Rape is both personal and political. It is a deeply personal violation committed by one person against another. But it is also a symptom of a social context in which inequality, disempowerment and violence continue to shape the daily experiences of millions. Within this context it becomes almost impossible to separate the personal and the political.
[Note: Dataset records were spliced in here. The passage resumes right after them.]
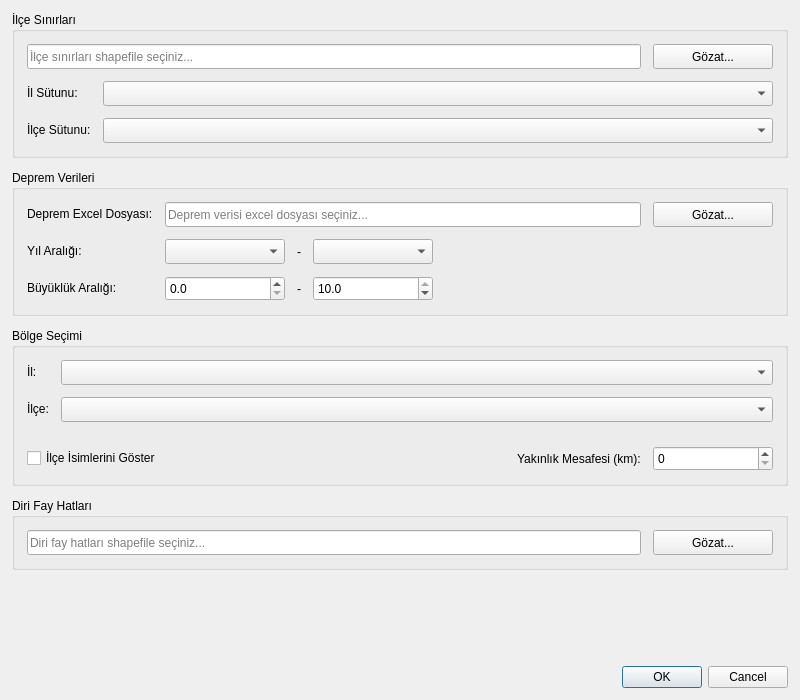
Before: the Qt Designer form ui/ui_EarthquakeAnalysisDialog.ui in 0nur0duncu/pau_earthquake_analysis, drawn with Qt 5.
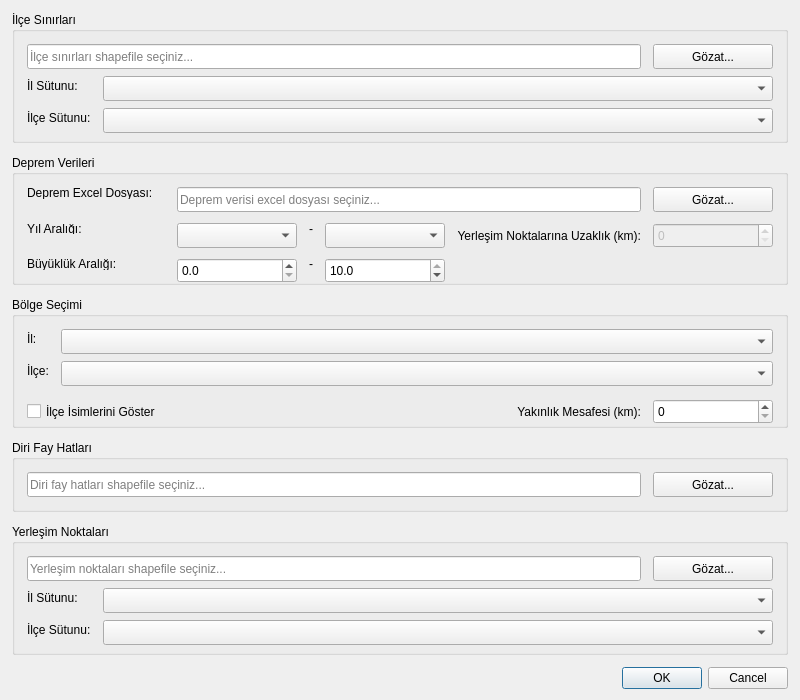
After: the same form once the commit is applied.

```diff
--- a/ui/ui_EarthquakeAnalysisDialog.ui
+++ b/ui/ui_EarthquakeAnalysisDialog.ui
@@ -130,7 +130,7 @@
        <enum>QFormLayout::AllNonFixedFieldsGrow</enum>
       </property>
       <property name="spacing">
-       <number>12</number>
+       <number>24</number>
       </property>
       <property name="margin">
        <number>12</number>
@@ -233,6 +233,41 @@
           </property>
          </spacer>
         </item>
+        <item>
+         <widget class="QLabel" name="settlementDistanceLabel">
+          <property name="minimumSize">
+           <size>
+            <width>0</width>
+            <height>25</height>
+           </size>
+          </property>
+          <property name="text">
+           <string>Yerleşim Noktalarına Uzaklık (km):</string>
+          </property>
+          <property name="alignment">
+           <set>Qt::AlignRight|Qt::AlignVCenter</set>
+          </property>
+         </widget>
+        </item>
+        <item>
+         <widget class="QSpinBox" name="settlementDistanceSpinBox">
+          <property name="minimumSize">
+           <size>
+            <width>120</width>
+            <height>25</height>
+           </size>
+          </property>
+          <property name="maximum">
+           <number>100</number>
+          </property>
+          <property name="singleStep">
+           <number>1</number>
+          </property>
+          <property name="enabled">
+           <bool>false</bool>
+          </property>
+         </widget>
+        </item>
        </layout>
       </item>
       <item row="2" column="0">
@@ -376,11 +411,26 @@
         <property name="spacing">
          <number>12</number>
         </property>
+        <property name="leftMargin">
+         <number>0</number>
+        </property>
         <property name="topMargin">
-         <number>12</number>
+         <number>6</number>
+        </property>
+        <property name="rightMargin">
+         <number>0</number>
+        </property>
+        <property name="bottomMargin">
+         <number>6</number>
         </property>
         <item>
          <widget class="QCheckBox" name="showLabelsCheckBox">
+          <property name="minimumSize">
+           <size>
+            <width>0</width>
+            <height>25</height>
+           </size>
+          </property>
           <property name="text">
            <string>İlçe İsimlerini Göster</string>
           </property>
@@ -401,9 +451,18 @@
         </item>
         <item>
          <widget class="QLabel" name="bufferLabel">
+          <property name="minimumSize">
+           <size>
+            <width>0</width>
+            <height>25</height>
+           </size>
+          </property>
           <property name="text">
            <string>Yakınlık Mesafesi (km):</string>
           </property>
+          <property name="alignment">
+           <set>Qt::AlignRight|Qt::AlignVCenter</set>
+          </property>
          </widget>
         </item>
         <item>
@@ -481,6 +540,100 @@
      </layout>
     </widget>
    </item>
+   <item>
+    <widget class="QGroupBox" name="settlementGroup">
+     <property name="title">
+      <string>Yerleşim Noktaları</string>
+     </property>
+     <layout class="QFormLayout" name="settlementLayout">
+      <property name="fieldGrowthPolicy">
+       <enum>QFormLayout::AllNonFixedFieldsGrow</enum>
+      </property>
+      <property name="spacing">
+       <number>12</number>
+      </property>
+      <property name="margin">
+       <number>12</number>
+      </property>
+      <item row="0" column="0" colspan="2">
+       <layout class="QHBoxLayout" name="settlementFileLayout">
+        <property name="spacing">
+         <number>12</number>
+        </property>
+        <item>
+         <widget class="QLineEdit" name="settlementFileEdit">
+          <property name="minimumSize">
+           <size>
+            <width>0</width>
+            <height>25</height>
+           </size>
+          </property>
+          <property name="readOnly">
+           <bool>true</bool>
+          </property>
+          <property name="placeholderText">
+           <string>Yerleşim noktaları shapefile seçiniz...</string>
+          </property>
+         </widget>
+        </item>
+        <item>
+         <widget class="QPushButton" name="settlementFileButton">
+          <property name="minimumSize">
+           <size>
+            <width>120</width>
+            <height>25</height>
+           </size>
+          </property>
+          <property name="text">
+           <string>Gözat...</string>
+          </property>
+         </widget>
+        </item>
+       </layout>
+      </item>
+      <item row="1" column="0">
+       <widget class="QLabel" name="settlementIlLabel">
+        <property name="text">
+         <string>İl Sütunu:</string>
+        </property>
+       </widget>
+      </item>
+      <item row="1" column="1">
+       <widget class="QComboBox" name="settlementIlColumnComboBox">
+        <property name="minimumSize">
+         <size>
+          <width>0</width>
+          <height>25</height>
+         </size>
+        </property>
+        <property name="placeholderText">
+         <string>İl sütununu seçiniz...</string>
+        </property>
+       </widget>
+      </item>
+      <item row="2" column="0">
+       <widget class="QLabel" name="settlementIlceLabel">
+        <property name="text">
+         <string>İlçe Sütunu:</string>
+        </property>
+       </widget>
+      </item>
+      <item row="2" column="1">
+       <widget class="QComboBox" name="settlementIlceColumnComboBox">
+        <property name="minimumSize">
+         <size>
+          <width>0</width>
+          <height>25</height>
+         </size>
+        </property>
+        <property name="placeholderText">
+         <string>İlçe sütununu seçiniz...</string>
+        </property>
+       </widget>
+      </item>
+     </layout>
+    </widget>
+   </item>
    <item>
     <spacer name="verticalSpacer">
      <property name="orientation">
```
I am familiar with the political context of rape. As a researcher with a particular interest in gender I have both read and conducted research which explores how particular, socially salient, versions of masculinity and femininity scaffold acts of violence, including sexual violence by men against women, children and other men. I have listened to countless songs on the radio and seen innumerable movies and adverts that position women as sexual objects. I have read frequent posts on social media which celebrate patriarchy. I have also heard numerous rape jokes.